Immigration Minister Marc Miller
Against the backdrop of the government’s investigation into organized fraudulent schemes selling fake documentation to possibly hundreds of foreign nationals seeking study permits, Miller unveiled in a separate Oct. 27 announcement his department’s “plans to implement several measures aimed at strengthening” Canada’s International Student Program and at better protecting genuine international students from fraud.
Permits to study in Canada can be a step along the way to post-graduate work permits and permanent residency in Canada.
“We will continue to improve Canada’s International Student Program by protecting students and weeding out those who try to take advantage of them,” Miller said.
He said the changes to be implemented include:
- Starting Dec. 1, 2023, post-secondary “designated learning institutions” will be required to confirm every applicant’s letter of acceptance directly with IRCC;
- “In time for the fall 2024 semester, IRCC will adopt a ‘recognized institution’ framework to benefit post-secondary designated learning institutions that set a higher standard for services, support and outcomes for international students. These ... will benefit, for example, from the priority processing of study permits for applicants who plan to attend their school;” and
- “In the coming months, IRCC will complete an assessment of Post-Graduation Work Permit Program criteria and begin introducing reforms to better calibrate it to meet the needs of the Canadian labour market, as well as regional and Francophone immigration goals.”
The new “enhanced verification process” aims to protect prospective students from letter‑of‑acceptance fraud and to help them avoid similar problems that some students faced earlier this year as a result of fraud investigations, the federal government said. “It will also ensure that study permits are issued based only on genuine letters of acceptance.”
IRCC said “through these measures, we are taking action against nefarious actors who have preyed on genuine students for financial gain by identifying every fraudulent letter of acceptance soon after it is submitted. Institutions that demonstrate strong support for international students will be recognized and their applicants will move to the front of the line for processing, and we will be able to better select and retain those students that are best suited to meet the needs of Canada’s economy and immigration goals.”
The department said the “important reforms mark the initial changes identified through the review of the International Student Program, as well as the broader engagement initiative, An Immigration System for Canada’s Future. This includes our ongoing work with institutions, provinces and territories, and organizations representing Canada’s colleges and universities to better detect fraud and uphold the integrity of our immigration programs.”
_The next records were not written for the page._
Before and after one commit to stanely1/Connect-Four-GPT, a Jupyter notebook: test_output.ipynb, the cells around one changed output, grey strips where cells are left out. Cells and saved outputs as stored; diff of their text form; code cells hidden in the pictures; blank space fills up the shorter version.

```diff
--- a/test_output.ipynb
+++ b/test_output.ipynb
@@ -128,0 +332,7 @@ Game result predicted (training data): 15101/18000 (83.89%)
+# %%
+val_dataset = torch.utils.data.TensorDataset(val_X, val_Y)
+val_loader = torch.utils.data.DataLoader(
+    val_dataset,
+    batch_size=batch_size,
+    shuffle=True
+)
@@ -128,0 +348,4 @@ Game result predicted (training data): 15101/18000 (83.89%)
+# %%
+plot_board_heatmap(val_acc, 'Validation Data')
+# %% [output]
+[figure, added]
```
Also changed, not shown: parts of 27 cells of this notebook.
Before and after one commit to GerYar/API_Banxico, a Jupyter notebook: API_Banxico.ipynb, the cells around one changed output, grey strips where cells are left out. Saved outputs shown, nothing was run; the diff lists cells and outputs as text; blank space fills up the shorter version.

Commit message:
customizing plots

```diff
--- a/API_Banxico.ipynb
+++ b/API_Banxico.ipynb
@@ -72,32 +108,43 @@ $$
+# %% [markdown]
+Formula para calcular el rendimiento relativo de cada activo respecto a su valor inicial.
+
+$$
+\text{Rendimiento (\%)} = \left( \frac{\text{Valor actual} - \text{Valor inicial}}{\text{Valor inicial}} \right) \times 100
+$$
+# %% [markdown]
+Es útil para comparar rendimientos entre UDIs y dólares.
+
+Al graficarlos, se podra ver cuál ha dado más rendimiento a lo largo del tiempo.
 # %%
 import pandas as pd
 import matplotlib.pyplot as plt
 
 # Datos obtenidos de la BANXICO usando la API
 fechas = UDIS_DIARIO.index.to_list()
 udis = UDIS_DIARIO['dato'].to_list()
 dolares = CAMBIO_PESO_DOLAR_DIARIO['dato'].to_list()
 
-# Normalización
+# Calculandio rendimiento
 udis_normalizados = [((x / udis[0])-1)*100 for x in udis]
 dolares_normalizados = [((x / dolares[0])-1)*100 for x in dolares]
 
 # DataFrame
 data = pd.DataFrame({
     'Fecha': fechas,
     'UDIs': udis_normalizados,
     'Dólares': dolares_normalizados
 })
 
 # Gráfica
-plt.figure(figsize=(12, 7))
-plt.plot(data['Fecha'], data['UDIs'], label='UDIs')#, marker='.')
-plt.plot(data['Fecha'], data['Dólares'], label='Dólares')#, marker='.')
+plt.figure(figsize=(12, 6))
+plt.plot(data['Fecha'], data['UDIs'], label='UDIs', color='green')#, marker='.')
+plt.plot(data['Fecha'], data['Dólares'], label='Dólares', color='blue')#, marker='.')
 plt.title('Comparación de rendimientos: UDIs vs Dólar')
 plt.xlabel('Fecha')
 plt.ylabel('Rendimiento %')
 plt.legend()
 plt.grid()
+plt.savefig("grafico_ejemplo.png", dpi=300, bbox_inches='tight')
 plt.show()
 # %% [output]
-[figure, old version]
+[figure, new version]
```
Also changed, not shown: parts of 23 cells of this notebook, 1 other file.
The government noted that following investigations into fraudulent admissions letters, an IRCC task force struck last June began working with the Canada Border Services Agency (CBSA) to review the cases of international students and graduates who had fraudulent study permits. “The goal of this work was to prevent genuine students from facing removal from Canada,” IRCC said. “Of the 103 cases reviewed by October 12, 2023, 63 were found to be genuine students and 40 were not. The Genuine Students Impacted by Fraud Taskforce is aware of additional cases that have not yet been reviewed, as individuals are still awaiting decisions from the Immigration and Refugee Board. If an exclusion order is issued in these cases, the cases may be reviewed by the taskforce in the future.”
On June 23, 2023, the CBSA announced charges against Brijesh Mishra for immigration-related offences. He was identified by victims as one of the central figures involved in defrauding students, the government said. “IRCC will continue to work diligently with the CBSA to identify and act against unscrupulous actors who take advantage of genuine students.”
Last June the federal government temporarily halted removals of, and granted “preliminary” temporary residence permits to — foreign students and graduates ordered to leave the country because they were given permits to study here based on letters of acceptance from Canadian colleges and universities that were discovered to be fraudulent by IRCC.
IRCC said Canada’s international education sector generates more than $22 billion in economic activity annually, greater than Canada’s exports of auto parts, lumber or aircraft. The sector supports more than 200,000 jobs in Canada. The temporary drop in international students in 2020, related to the global pandemic, resulted in a loss of more than $7 billion for Canada’s gross domestic product that year, IRCC said.
If you have any information, story ideas or news tips for Law360 Canada, please contact Cristin Schmitz at email@example.com or call 613-820-2794.